> _What is needed_
Below are the records; tally the lines that include "value" and report only the total.

(Source data)

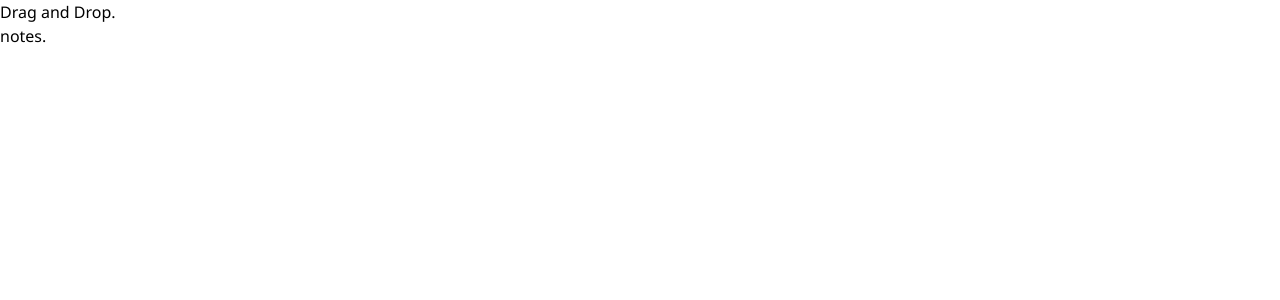
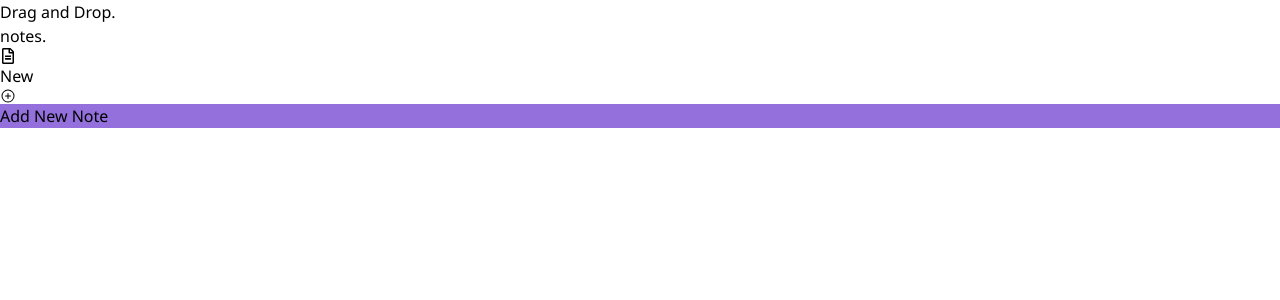
Before and after one commit to Keshav-Madhav/Docs-Mini-App-React, a React (Vite) app in the folder docs_mini/: page / in a window 1280 px wide. Shown: the top 300 px of the page. Built offline with nearby package versions, Linux system fonts and the light colour scheme.

Commit message:
Added add new note card as well as fixed indexing and uniqueness of cards

```diff
--- /dev/null
+++ b/docs_mini/src/components/AddNewCard.jsx
@@ -0,0 +1,76 @@
+import { FaRegFileAlt } from 'react-icons/fa'
+import { motion } from "framer-motion"
+import { useState } from 'react'
+import { PiPlusCircle } from 'react-icons/pi'
+
+const AddNewCard = ({
+  data,
+  reference,
+  setData,
+  setCount,
+  count,
+}) => {
+  const [tempData, setTempData] = useState({title: 'New'});
+
+  function addNew () {
+    setData((prevData) => {
+      const newData = [...prevData];
+      newData.push({
+        title: tempData.title,
+        size: '0 KB',
+        description: '',
+        tagDetails: {
+          isOpen: true,
+          tagTitle: 'New',
+          tagColor: 'rgb(232,145,47)',
+        },
+        download: false,
+        id: count,
+      });
+      return newData;
+    });
+    setCount((prevCount) => prevCount + 1);
+    setTempData({title: 'New'});
+  }
+
+  return (
+    <motion.div
+      drag
+      dragConstraints={reference}
+      whileDrag={{scale: 1.1}}
+      dragElastic={0.3}
+      dragTransition={{
+        bounceStiffness: 200,
+        bounceDamping:20
+      }}
+      className="relative flex-shrink-0 flex flex-col gap-4 w-60 h-fit min-h-40 rounded-[40px] bg-zinc-900/90 text-white overflow-hidden"
+    >
+      <div className='flex flex-col gap-4 w-full h-full px-7 pt-8'>
+        <div className='flex items-center gap-2'>
+          <FaRegFileAlt className='min-w-4 h-4'/>
+          <input
+            className='text-md font-semibold bg-transparent outline-none text-white w-[80%] truncate'
+            value={tempData.title}
+            onChange={(e) => {
+              setTempData({title: e.target.value});
+            }}
+          />
+        </div>
+
+        <div className='h-full w-full flex items-center justify-center'>
+          <motion.span whileTap={{scale: 0.9}} whileHover={{scale:1.2}} onClick={addNew} className='w-12 h-12 rounded-full bg-zinc-800 text-zinc-500 hover:bg-zinc-700 hover:text-zinc-400 cursor-pointer'>
+            <PiPlusCircle className='w-12 h-12'/>
+          </motion.span>
+        </div>
+      </div>
+
+      <div className={`w-full`}>
+        <div className='w-full h-10 flex items-center justify-center' style={{backgroundColor: "rgb(147,112,219)"}}>
+          <h3 className='text-sm font-semibold'>Add New Note</h3>
+        </div>
+      </div>
+    </motion.div>
+  )
+}
+
+export default AddNewCard
--- a/docs_mini/src/components/Card.jsx
+++ b/docs_mini/src/components/Card.jsx
@@ -20,7 +20,7 @@ const Card = ({
     setData((prevData) => {
       const newData = [...prevData];
       newData.forEach((item) => {
-        if (item.title === data.title) {
+        if (item.id === data.id) {
           item.tagDetails = {
             isOpen: true,
             tagTitle: "Downloaded",
@@ -39,7 +39,7 @@ const Card = ({
     setData((prevData) => {
       const newData = [...prevData];
       newData.forEach((item) => {
-        if (item.title === data.title) {
+        if (item.id === data.id) {
           item.description = e.target.value;
 
           const blob = new Blob([item.description], {type: 'text/plain'});
@@ -60,7 +60,7 @@ const Card = ({
     setData((prevData) => {
       const newData = [...prevData];
       newData.forEach((item) => {
-        if (item.title === data.title) {
+        if (item.id === data.id) {
           item.title = e.target.value;
           item.download = true;
           item.tagDetails = {
@@ -76,7 +76,7 @@ const Card = ({
 
   function removeNote() {
     setData((prevData) => {
-      const newData = prevData.filter((item) => item.title !== data.title);
+      const newData = prevData.filter((item) => item.id !== data.id);
       return newData;
     })
   }
--- a/docs_mini/src/components/Foreground.jsx
+++ b/docs_mini/src/components/Foreground.jsx
@@ -2,12 +2,14 @@ import Card from "./Card"
 import { useDropzone } from "react-dropzone"
 import { useEffect, useState, useRef } from "react"
 import { mainStore } from './mainStore'
+import AddNewCard from "./AddNewCard"
 
 function Foreground() {
   const ref = useRef(null)
   const [data, setData] = useState([])
   const [uploadedFile, setUploadedFile] = useState()
   const { setIsDrag } = mainStore();
+  const [count, setCount] = useState(0);
 
   const { getRootProps, getInputProps, isDragActive } = useDropzone({
     noClick: true,
@@ -15,6 +17,7 @@ function Foreground() {
     onDrop: (acceptedFiles) => {
       if (acceptedFiles.length > 0) {
         setUploadedFile(acceptedFiles[0]);
+        setCount(count + 1);
       }
     },
   });
@@ -38,9 +41,10 @@ function Foreground() {
           tagColor: "rgb(232,145,47)", // rgb(37, 99, 235) rgb(22, 163, 74) rgb(232,145,47)
         };
         const download = true;
+        const id = count;
         setData((prevData) => [
           ...prevData,
-          { title, size, description, tagDetails, download },
+          { title, size, description, tagDetails, download, id },
         ]);
       };
       reader.readAsText(uploadedFile);
@@ -70,10 +74,12 @@ function Foreground() {
         className="hidden"
       />
 
+
       <div ref={ref} className="fixed w-full h-full flex gap-6 flex-wrap p-5">
-        {data.map((item, index) => (
+        {(data.length < ((window.innerWidth * window.innerHeight) / (240*160*2))) && (<AddNewCard setData={setData} reference={ref} data={data} setCount={setCount} count={count}/>)}
+        {data.map((item) => (
           <Card
-            key={index}
+            key={item.id}
             data={item}
             reference={ref}
             setData={setData}
```
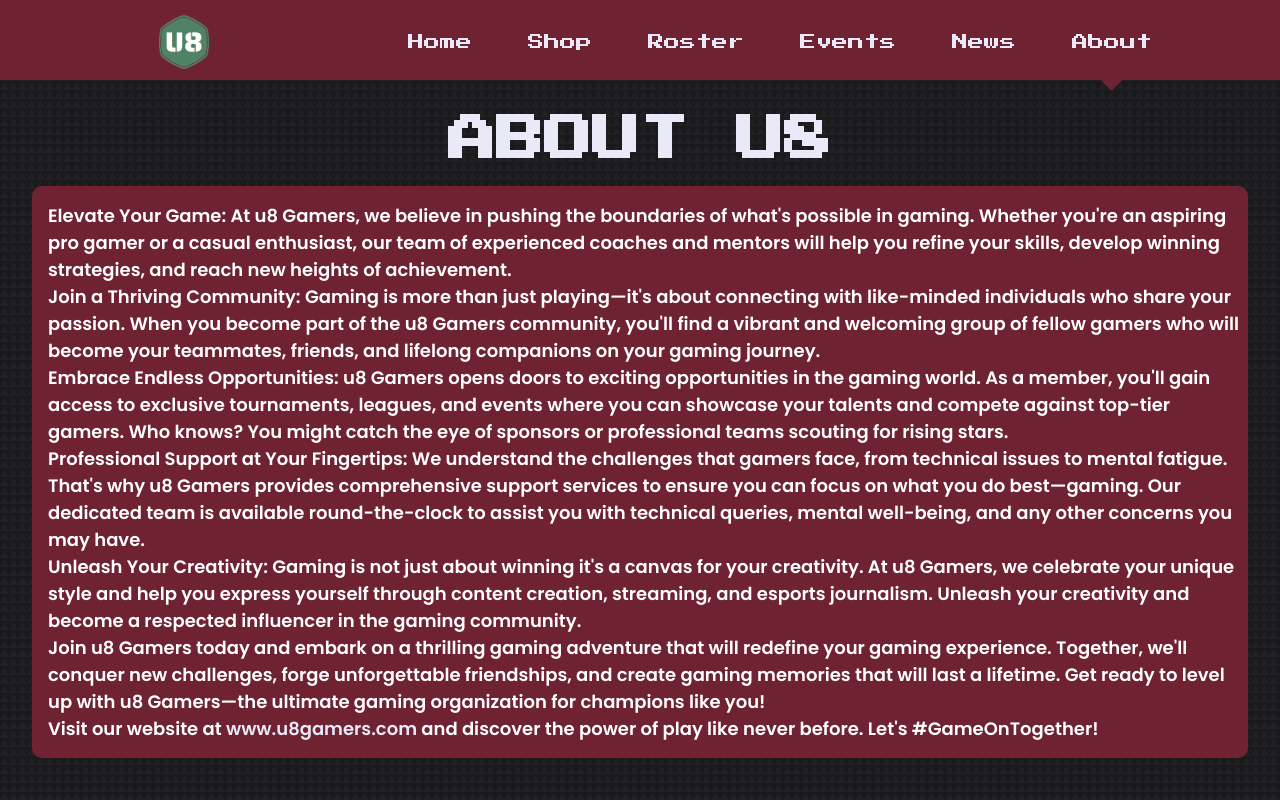
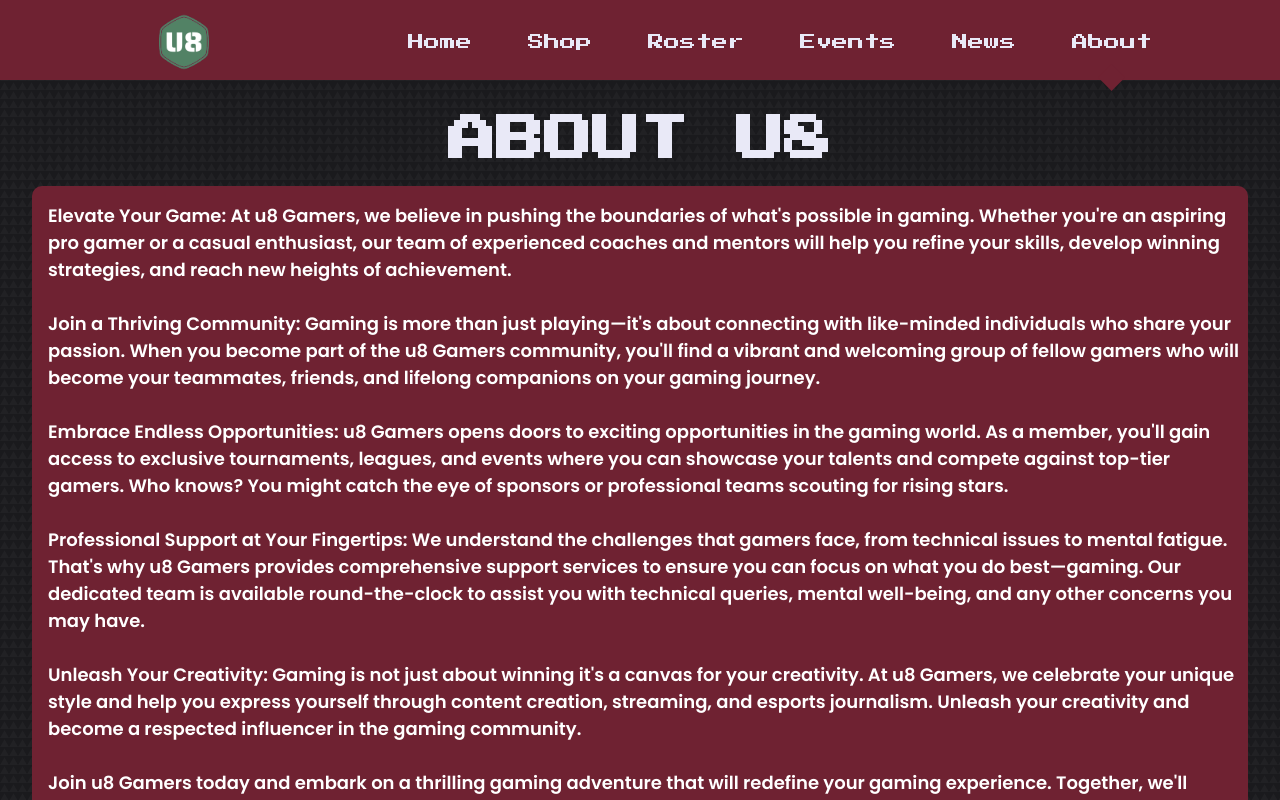
Before and after one commit to ChrisCarteno/u8gamers, a React (Create React App) app: page /about in a window 1280 px wide. Shown: the top 800 px of the page. Built offline with nearby package versions, Linux system fonts and the light colour scheme.

Commit message:
adding some semantics

```diff
--- a/src/pages/about/About.jsx
+++ b/src/pages/about/About.jsx
@@ -10,18 +10,27 @@ const About = () => {
     <div>
       <h1 className='aboutHeader'>ABOUT U8</h1>
       <div className="aboutSection">
+        <p>
         Elevate Your Game: At u8 Gamers, we believe in pushing the boundaries of what's possible in gaming. Whether you're an aspiring pro gamer or a casual enthusiast, our team of experienced coaches and mentors will help you refine your skills, develop winning strategies, and reach new heights of achievement.
+        </p><br/>
+        <p>
+        Join a Thriving Community: Gaming is more than just playing—it's about connecting with like-minded individuals who share your passion. When you become part of the u8 Gamers community, you'll find a vibrant and welcoming group of fellow gamers who will become your teammates, friends, and lifelong companions on your gaming journey.
+        </p><br/>
+        <p>
+        Embrace Endless Opportunities: u8 Gamers opens doors to exciting opportunities in the gaming world. As a member, you'll gain access to exclusive tournaments, leagues, and events where you can showcase your talents and compete against top-tier gamers. Who knows? You might catch the eye of sponsors or professional teams scouting for rising stars.
+        </p>
         <br/>
-        Join a Thriving Community: Gaming is more than just playing—it's about connecting with like-minded individuals who share your passion. When you become part of the u8 Gamers community, you'll find a vibrant and welcoming group of fellow gamers who will become your teammates, friends, and lifelong companions on your gaming journey.
+        <p>
+        Professional Support at Your Fingertips: We understand the challenges that gamers face, from technical issues to mental fatigue. That's why u8 Gamers provides comprehensive support services to ensure you can focus on what you do best—gaming. Our dedicated team is available round-the-clock to assist you with technical queries, mental well-being, and any other concerns you may have.
+        </p>
         <br/>
-        {/* need to fix the following line too many Opportunites  */}
-        Embrace Endless Opportunities: u8 Gamers opens doors to exciting opportunities in the gaming world. As a member, you'll gain access to exclusive tournaments, leagues, and events where you can showcase your talents and compete against top-tier gamers. Who knows? You might catch the eye of sponsors or professional teams scouting for rising stars.
+        <p>
+        Unleash Your Creativity: Gaming is not just about winning it's a canvas for your creativity. At u8 Gamers, we celebrate your unique style and help you express yourself through content creation, streaming, and esports journalism. Unleash your creativity and become a respected influencer in the gaming community.
+        </p>
         <br/>
-        Professional Support at Your Fingertips: We understand the challenges that gamers face, from technical issues to mental fatigue. That's why u8 Gamers provides comprehensive support services to ensure you can focus on what you do best—gaming. Our dedicated team is available round-the-clock to assist you with technical queries, mental well-being, and any other concerns you may have.
-        <br/>
-        Unleash Your Creativity: Gaming is not just about winning it's a canvas for your creativity. At u8 Gamers, we celebrate your unique style and help you express yourself through content creation, streaming, and esports journalism. Unleash your creativity and become a respected influencer in the gaming community.
-        <br/>
+        <p>
         Join u8 Gamers today and embark on a thrilling gaming adventure that will redefine your gaming experience. Together, we'll conquer new challenges, forge unforgettable friendships, and create gaming memories that will last a lifetime. Get ready to level up with u8 Gamers—the ultimate gaming organization for champions like you!
+        </p>
         <br/>
         Visit our website at <a href='https://www.u8gamers.com' alt="u8gamers">www.u8gamers.com</a> and discover the power of play like never before. Let's #GameOnTogether!
       </div>
--- a/src/pages/about/about.css
+++ b/src/pages/about/about.css
@@ -16,3 +16,7 @@
     font-family: 'Press Start 2P';
     border-radius: 10px;
 }
+
+a[href="https://www.u8gamers.com"]{
+    color: black;
+}
```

(End Source data)

> _Exercise result_
4